◆ **WHAT IS REQUIRED**
Produce a faithful copy of every record below, without the pictures.

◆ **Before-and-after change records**
----
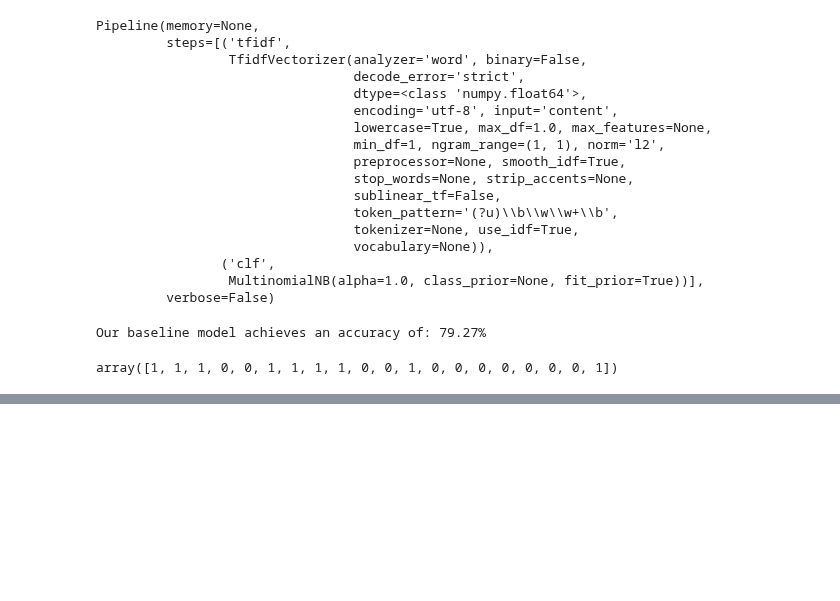
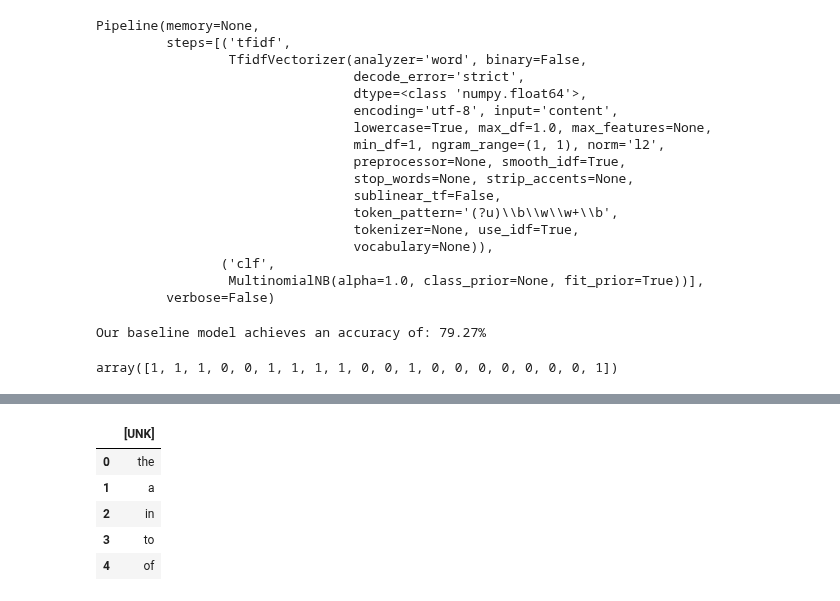
Before and after one commit to imran9891/TensorFlow, a Jupyter notebook: 08_introduction_to_NLP_using_tensorflow.ipynb, the cells around one changed output, grey strips where cells are left out. Cells and saved outputs as stored; diff of their text form; code cells hidden in the pictures; blank space fills up the shorter version.

```diff
--- a/08_introduction_to_NLP_using_tensorflow.ipynb
+++ b/08_introduction_to_NLP_using_tensorflow.ipynb
@@ -417,0 +676,11 @@ array([1, 1, 1, 0, 0, 1, 1, 1, 1, 0, 0, 1, 0, 0, 0, 0, 0, 0, 0, 1])
+# %%
+import pandas as pd
+df = pd.read_csv("metadata.tsv", delimiter="\t")
+df.head()
+# %% [output]
+|  | [UNK] |
+| 0 | the |
+| 1 | a |
+| 2 | in |
+| 3 | to |
+| 4 | of |
```
Also changed, not shown: parts of 34 cells of this notebook.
----
◆ **RESULT OF THIS TASK**
Before and after one commit to imran9891/TensorFlow, a Jupyter notebook: 08_introduction_to_NLP_using_tensorflow.ipynb, the cells around one changed output, grey strips where cells are left out. Cells and saved outputs as stored; diff of their text form; code cells hidden in the pictures; blank space fills up the shorter version.

```diff
--- a/08_introduction_to_NLP_using_tensorflow.ipynb
+++ b/08_introduction_to_NLP_using_tensorflow.ipynb
@@ -417,0 +676,11 @@ array([1, 1, 1, 0, 0, 1, 1, 1, 1, 0, 0, 1, 0, 0, 0, 0, 0, 0, 0, 1])
+# %%
+import pandas as pd
+df = pd.read_csv("metadata.tsv", delimiter="\t")
+df.head()
+# %% [output]
+|  | [UNK] |
+| 0 | the |
+| 1 | a |
+| 2 | in |
+| 3 | to |
+| 4 | of |
```
Also changed, not shown: parts of 34 cells of this notebook.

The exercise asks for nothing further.